In November 2010, Dixon filed her answer, as well as a class-action counterclaim, whereby she alleged that Portfolio was improperly engaged in debt collection activities in Kansas without an appropriate license to do so. While Portfolio timely filed an answer with affirmative defenses, it did not, at that time, seek to compel arbitration. 2 years later, after protracted discovery had been conducted, Portfolio moved to compel arbitration and sought an order staying the proceedings, pursuant to the arbitration agreement set forth in the terms of the credit card agreement. Of note, the agreement contained a provision which stated:
“If you or we do not elect arbitration or otherwise enforce this Arbitration Provision in connection with any particular claim, you or we will not waive any rights to require arbitration in connection with that or any other claim.”
Dixon opposed the motion, and the trial court held found that Portfolio’s delay was, essentially, its waiver of the right to arbitrate. Portfolio appealed.
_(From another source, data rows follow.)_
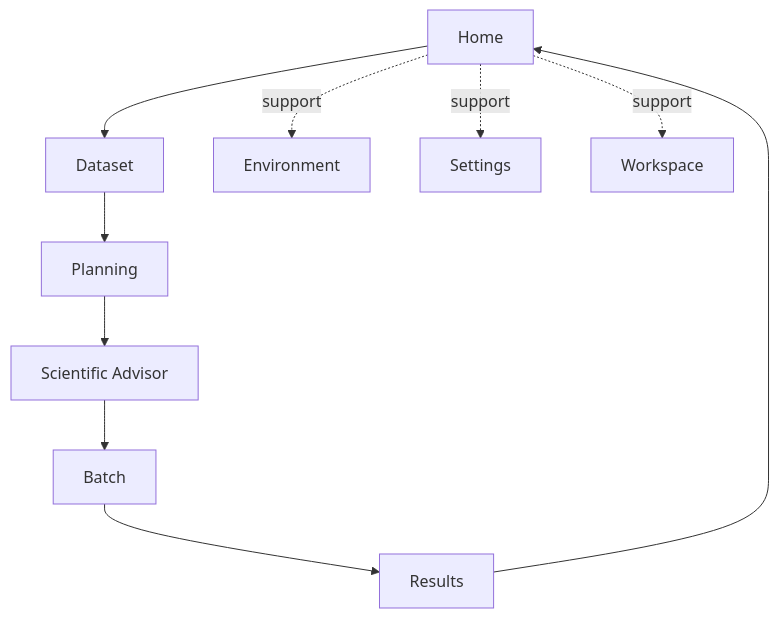
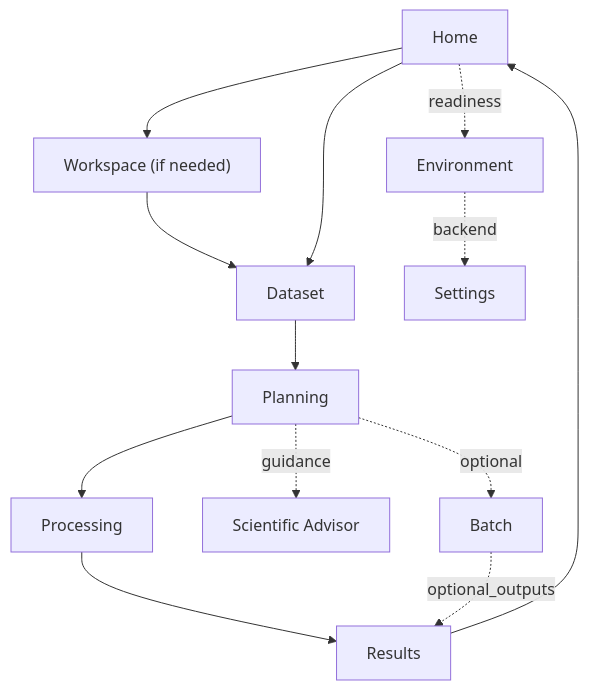
One commit to sticholas/pyforestscan-qgis changed the diagram in docs/development/PYFORESTSCAN_DESIGN_SYSTEM.md. Above: the diagram before and after it, drawn with Mermaid. The commit also changed other lines of this file and 7 other files, not shown here.

````diff
--- a/docs/development/PYFORESTSCAN_DESIGN_SYSTEM.md
+++ b/docs/development/PYFORESTSCAN_DESIGN_SYSTEM.md
@@ -165,12 +165,15 @@
 ```mermaid
 flowchart TD
+    Home --> Workspace["Workspace (if needed)"]
+    Workspace --> Dataset
     Home --> Dataset
     Dataset --> Planning
-    Planning --> Advisor["Scientific Advisor"]
-    Advisor --> Batch
-    Batch --> Results
+    Planning --> Processing
+    Processing --> Results
     Results --> Home
-    Home -. support .-> Environment
-    Home -. support .-> Settings
-    Home -. support .-> Workspace
+    Home -. readiness .-> Environment
+    Environment -. backend .-> Settings
+    Planning -. guidance .-> Advisor["Scientific Advisor"]
+    Planning -. optional .-> Batch
+    Batch -. optional_outputs .-> Results
 ```
````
Citing the U.S. Supreme Court from BG Group, PLC v. Republic of Argentina, 572 U.S., 134 S. Ct. 1198, 1206, 188 L. Ed. 2d 220 (2014), the Kansas Court of Appeals reasoned that the courts presume procedural issues concerning arbitration will be decided by the arbitrator, not by the court. Such procedural matters include claims of waiver, delay, or other like defenses to a motion to compel arbitration. Therefore, it would ultimately be the decision of an arbitrator to decide whether or not the debt collector had waived any procedural right to resolve the claims through arbitration, even if the subject credit card agreement had not contained the aforementioned waiver provision.
The Court’s decision to defer this procedural determination to an arbitratorin an instance where not only did the party seeking to compel arbitration initiate the litigation, but where that party also delayed its request to arbitrate until after years of litigation had passed, demonstrates the gravity of arbitration provisions in contracts and the need for parties to consider their options before entering into such agreements.